Task –
Where a line below contains "FraudDetection", count it. Reply with the total only.

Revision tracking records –
=======

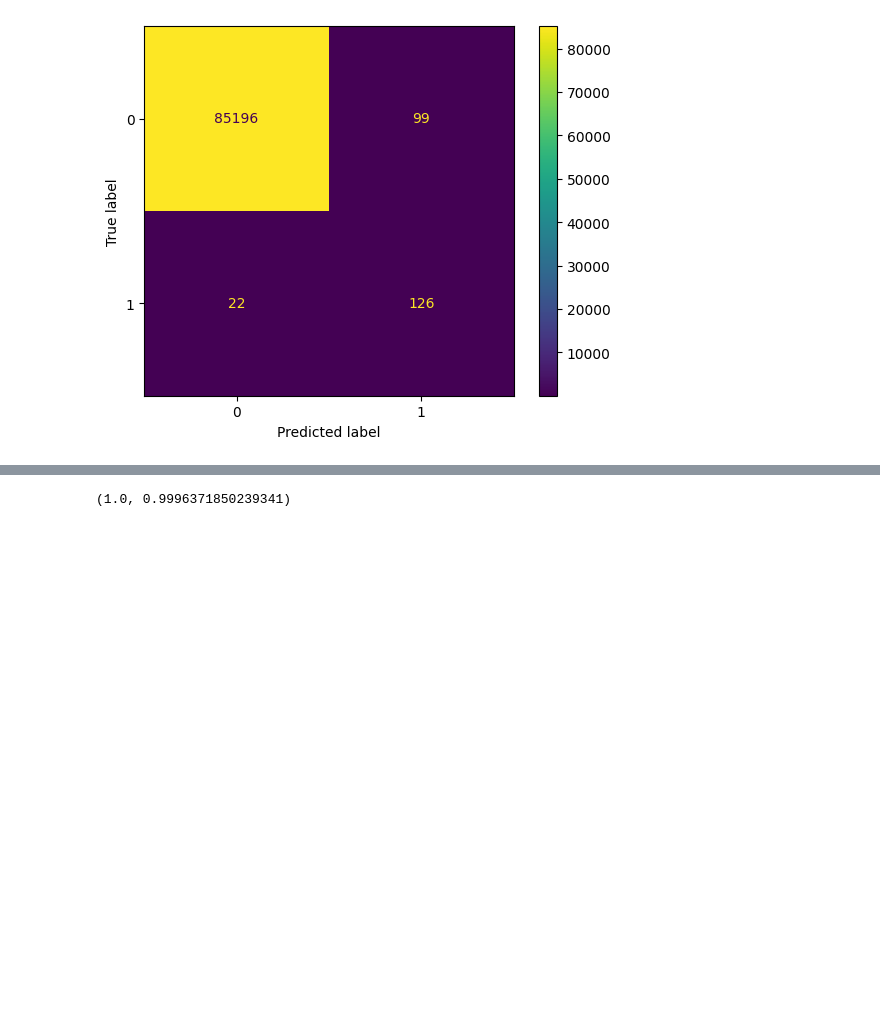
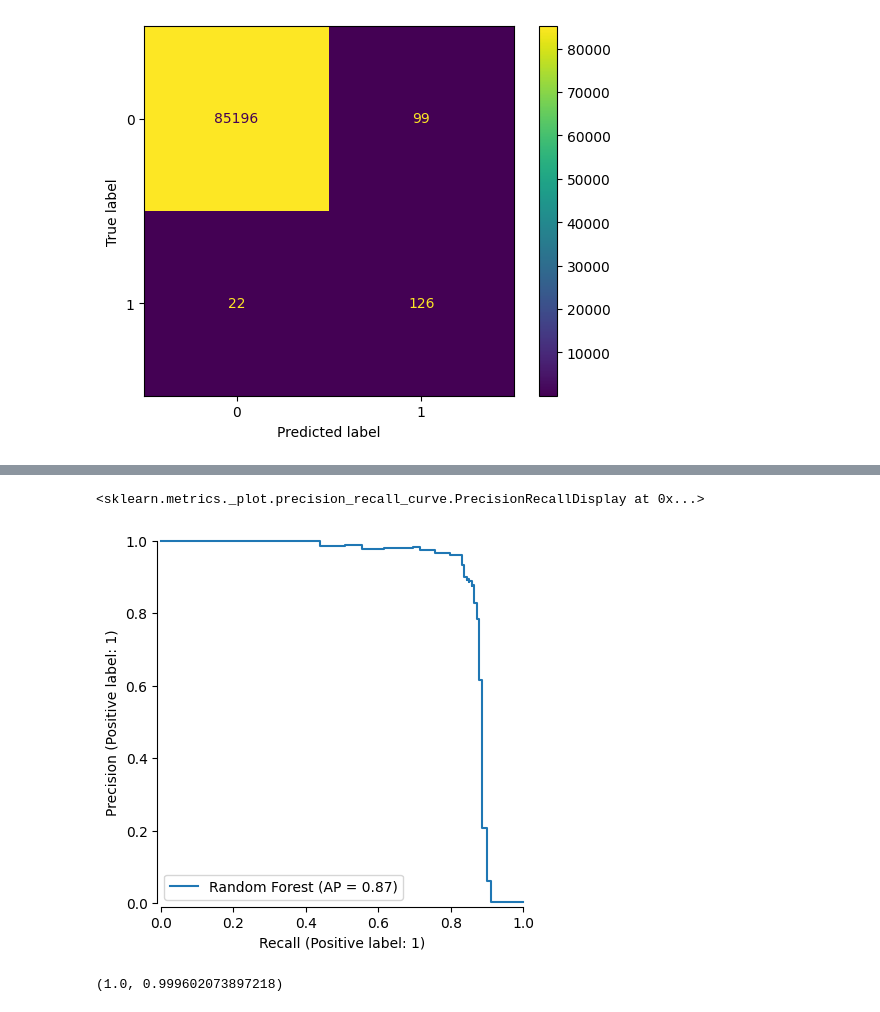
Before and after one commit to MehrdadSamadishadlou/kaggle_Credit_Card_Fraud_Detection, a Jupyter notebook: FraudDetection.ipynb, the cells around one changed output, grey strips where cells are left out. Drawn from its saved outputs; the diff is of its cells as text; code cells hidden in the pictures; blank space fills up the shorter version.

```diff
--- a/FraudDetection.ipynb
+++ b/FraudDetection.ipynb
@@ -166,3 +170,8 @@ cfx.plot()
 weighted avg       1.00      1.00      1.00     85443
 <sklearn.metrics._plot.confusion_matrix.ConfusionMatrixDisplay at 0x...>
 [figure]
+# %%
+PrecisionRecallDisplay.from_estimator(RF, X_test, y_test, name="Random Forest", despine=True)
+# %% [output]
+<sklearn.metrics._plot.precision_recall_curve.PrecisionRecallDisplay at 0x...>
+[figure, added]
@@ -169,8 +184,8 @@ weighted avg       1.00      1.00      1.00     85443
 # %%
-XGB=xgb.XGBClassifier(eval_metric='aucpr', scale_pos_weight=ratio, n_estimators=267)
+XGB=xgb.XGBClassifier(eval_metric='aucpr', scale_pos_weight=ratio)
 XGB.fit(X_train, y_train)
 XGB.score(X_train, y_train), XGB.score(X_test, y_test)
 # %% [output]
-(1.0, 0.9996371850239341)
+(1.0, 0.999602073897218)
 # %%
 y_pred=XGB.predict(X_test)
```
Also changed, not shown: parts of 25 cells of this notebook, 1 other file.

=======

The completed task –
3